Reproduce each line from the records that holds "import".
########
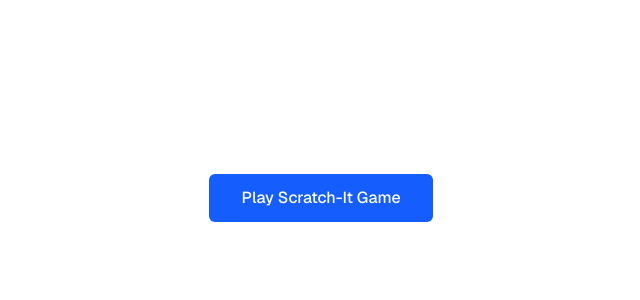
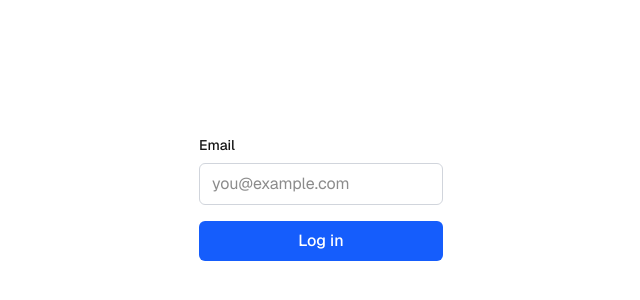
Before and after one commit to blackscorpionster/rubits, a Next.js app: page / in a window 1280 px wide. Shown: the part 202-502 px from the top of the page, without its empty margins (319-959 px from the left). Built offline with nearby package versions, Linux system fonts and the light colour scheme.

Commit message:
Add email log in

```diff
--- a/src/app/page.tsx
+++ b/src/app/page.tsx
@@ -1,17 +1,74 @@
-import Link from "next/link";
+"use client";
+
+import { useState } from "react";
+import { useRouter } from "next/navigation";
 
 const Home: React.FC = () => {
+  const [email, setEmail] = useState<string>("");
+  const [error, setError] = useState<string>("");
+  const [loading, setLoading] = useState<boolean>(false);
+  const router = useRouter();
+
+  const validateEmail = (email: string): boolean => {
+    const regex = /^[\w-\.]+@([\w-]+\.)+[\w-]{2,4}$/;
+    return regex.test(email);
+  };
+
+  const handleSubmit = (e: React.FormEvent): void => {
+    e.preventDefault();
+    setError("");
+
+    if (!email.trim()) {
+      setError("Email is required");
+      return;
+    }
+
+    if (!validateEmail(email)) {
+      setError("Please enter a valid email address");
+      return;
+    }
+
+    setLoading(true);
+
+    // fake api call w timeout
+    setTimeout(() => {
+      localStorage.setItem("userEmail", email);
+
+      router.push("/play-page");
+
+      setLoading(false);
+    }, 1000);
+  };
+
   return (
     <div className="grid grid-rows-[20px_1fr_20px] items-center justify-items-center min-h-screen p-8 pb-20 gap-16 sm:p-20 font-[family-name:var(--font-geist-sans)]">
       <main className="flex flex-col gap-[32px] row-start-2 items-center sm:items-start">
-        <div className="w-full text-center sm:text-left">
-          <Link
-            href="/play-page"
-            className="inline-block bg-blue-600 text-white py-3 px-8 rounded-md hover:bg-blue-700 transition-colors font-medium"
+        <form onSubmit={handleSubmit}>
+          {error && <div className="mb-4 p-3 bg-red-50 border border-red-200 text-red-600 rounded-md">{error}</div>}
+
+          <div className="mb-4">
+            <label htmlFor="email" className="block text-sm font-medium mb-2">
+              Email
+            </label>
+            <input
+              id="email"
+              type="email"
+              placeholder="you@example.com"
+              value={email}
+              onChange={(e) => setEmail(e.target.value)}
+              required
+              className="w-full px-3 py-2 border border-gray-300 rounded-md focus:outline-none focus:ring-2 focus:ring-blue-500"
+            />
+          </div>
+
+          <button
+            type="submit"
+            disabled={loading}
+            className="w-full bg-blue-600 hover:bg-blue-700 text-white font-medium py-2 px-4 rounded-md focus:outline-none focus:ring-2 focus:ring-blue-500 focus:ring-offset-2 disabled:opacity-50 disabled:cursor-not-allowed"
           >
-            Play Scratch-It Game
-          </Link>
-        </div>
+            {loading ? "Logging in..." : "Log in"}
+          </button>
+        </form>
       </main>
     </div>
   );
--- a/src/app/play-page/page.tsx
+++ b/src/app/play-page/page.tsx
@@ -2,6 +2,7 @@
 
 import React, { useState, useEffect } from "react";
 import { ScratchGrid } from "./components";
+import { useRouter } from "next/navigation";
 
 interface GridItem {
   id: string;
@@ -40,6 +41,24 @@ const PlayPage: React.FC = () => {
   const [validationResult, setValidationResult] =
     useState<ValidationResult | null>(null);
   const [submitting, setSubmitting] = useState<boolean>(false);
+  const [email, setEmail] = useState<string | null>(null)
+  const router = useRouter()
+
+  useEffect(() => {
+    const userEmail = localStorage.getItem("userEmail")
+
+    if (!userEmail) {
+      router.push("/")
+      return
+    }
+
+    setEmail(userEmail)
+  }, [router])
+
+  const handleLogout = () => {
+    localStorage.removeItem("userEmail")
+    router.push("/")
+  }
 
   // Fetch ticket data from the API - using mock data for now
   useEffect(() => {
@@ -265,6 +284,15 @@ const PlayPage: React.FC = () => {
               </button>
             )}
           </div>
+
+          <div className="mt-8">
+            <button
+              onClick={handleLogout}
+              className="px-6 py-3 bg-red-600 text-white rounded-md hover:bg-red-700 transition-colors"
+            >
+              Logout
+            </button>
+          </div>
         </div>
       </div>
     </main>
```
########
YOUR RESPONSE
-import Link from "next/link";
+import { useState } from "react";
+import { useRouter } from "next/navigation";
 import React, { useState, useEffect } from "react";
 import { ScratchGrid } from "./components";
+import { useRouter } from "next/navigation";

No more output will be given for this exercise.